For his SS16 collection, Ross printed “No Water” across an image of nesting tables made by Josef Albers, a German-born Bauhaus designer, color/art theorist, and educator whose work played a major role in the development of arts education. This juxtaposition places the clean/no water crises faced by many underprivileged communities (think Flint, Michigan) against the privilege of beautiful art objects, while also making subtle reference to, for those in the know, the power of arts education (something Ross has referenced in multiple interviews). And, just as Baraka puts “LOUD” in block text to solidify its importance, Ross places “No Water” on top of the nesting tables, thereby creating a hierarchy of value that reassigns the rights of underprivileged people to the top of the pyramid.
In May of this year Ross took his commentary on education further by opening a weekend-long pop-up installation/store in London. Titled “ACADEMIA* CORRECTION WORK SHOP,” the space was reminiscent of a grade-school classroom. For the pop-up’s main graphic, Ross created a print with a right triangle placed atop the title of the installation, so that the words “WORK SHOP” are struck through. As asterisks are used to denote annotated or omitted matter, the one adhered to “ACADEMIA*” seems to question the validity of academia as a structure, just as the asterisk adhered to “WALL” in ACW*’s name implies a push beyond boundaries. Additionally, the line that strikes through “WORK SHOP” is a wry nod—and potential critique of—revision, since crossing words out is a technique associated with writing workshops. Finally, by splitting the word “workshop” in two, Ross calls attention to the societal relationship between capitalism and consumerism, with a bit of irony to boot, since the installation is, itself, a store.
This form of play between image and text can also be seen in the work of contemporary black American experimental poets such as Douglas Kearney. In his poem, “Runaway Tongue,” Kearney explores the racism embedded in the expressions of language as the value placed on Edited American English over other—in particular, African-American—dialects. The poem layers text atop text and aligns voices in different physical directions—techniques that cause the reader to squint and turn their head or the page, thereby taking a literal closer look at the hierarchy and histories of English dialects. The poem is also rich in consonance, assonance, repetition and portmanteaus; these poetic tools allow for a deconstruction of language similar to the way Ross makes use of intentionally stained fabrics, inside-out garments, and uneven/abbreviated hemlines that call attention to disparities in class privilege.
Although Ross has not made explicit reference to poetry in his work whereas his mentor, Abloh has (as recently as his SS18 collection), A-COLD-WALL* feels more in tune with the techniques, intentions, and movements of poetry than nearly any other current streetwear or high fashion brand. Whereas Abloh seems to be dipping his toes in explicit politics and Demna Gvasalia of Vetements consistently plays with tongue-in-cheek social commentary, Ross, like Black Arts and contemporary black American experimental poets, makes political statements through texts (of garments) as a way to represent groups that are historically under- and misrepresented.

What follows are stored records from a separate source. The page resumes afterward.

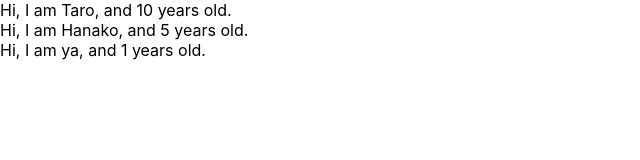
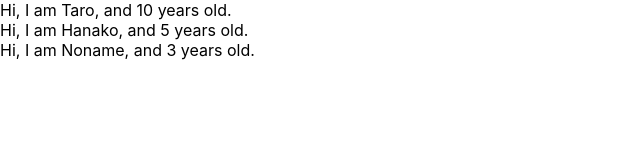
Before and after one commit to YutaroMatsumoto/react-redux-sample, a React (Create React App) app: page / in a window 1280 px wide. Shown: the top 160 px of the page, without its empty margins (0-640 px from the left). Built offline with nearby package versions, Linux system fonts and the light colour scheme.

Commit message:
learn prop-types

```diff
--- a/src/App.js
+++ b/src/App.js
@@ -1,4 +1,5 @@
 import React, { Component } from 'react';
+import PropTypes from 'prop-types';
 
 // class App extends Component {
 //   render() {
@@ -15,7 +16,7 @@ const App = () => {
   const profiles = [
     { name: "Taro", age: 10 },
     { name: "Hanako", age: 5 },
-    { name: "ya" }
+    { name: "Noname", age: 3 }
   ];
   return (
     <div>
@@ -30,8 +31,14 @@ const User = (props) => {
   return <div>Hi, I am {props.name}, and {props.age} years old.</div>
 }
 
-User.defaultProps = {
-  age: 1
+// User.defaultProps = {
+//   age: 1
+// }
+
+// 受け取るpropatyの値がぶれないようにあらかじめ設定しておく
+User.propTypes = {
+  name: PropTypes.string,
+  age: PropTypes.number.isRequired
 }
 
 export default App;
```
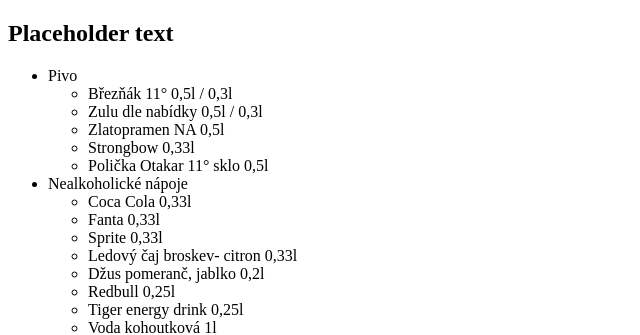
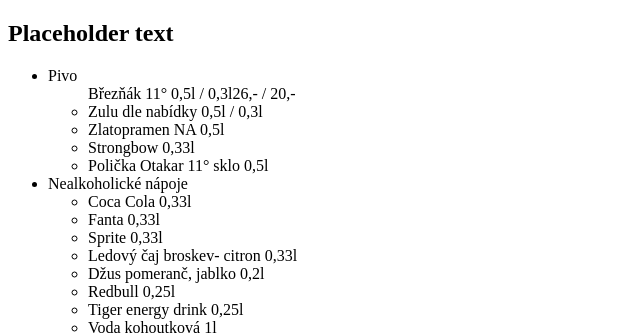
Before and after one commit to icycoba/icycoba.github.io, a Jekyll site: the page nabidka.html, which Jekyll copies as it is, in a window 1280 px wide. Shown: the top 335 px of the page, without its empty margins (0-640 px from the left). Built offline with Jekyll 4.4.1, drawn with Linux system fonts in a browser that asks for light colours.

Commit message:
Update nabidka.html

```diff
--- a/nabidka.html
+++ b/nabidka.html
@@ -12,7 +12,7 @@
     <ul>
       <li>Pivo</li>
         <ul>
-          <li>Březňák 11° 0,5l / 0,3l</li>
+          <span class="name">Březňák 11° 0,5l / 0,3l</span><span class="price">26,- / 20,-</span>
           <li>Zulu dle nabídky 0,5l / 0,3l</li>
           <li>Zlatopramen NA 0,5l</li>
           <li>Strongbow 0,33l</li>
```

These statements will never be without complications—made more complicated by the business of fashion and the guaranteed obliviousness of some of ACW*’s customers—but that does not extinguish the spotlight Ross shines on communities that are so often obscured.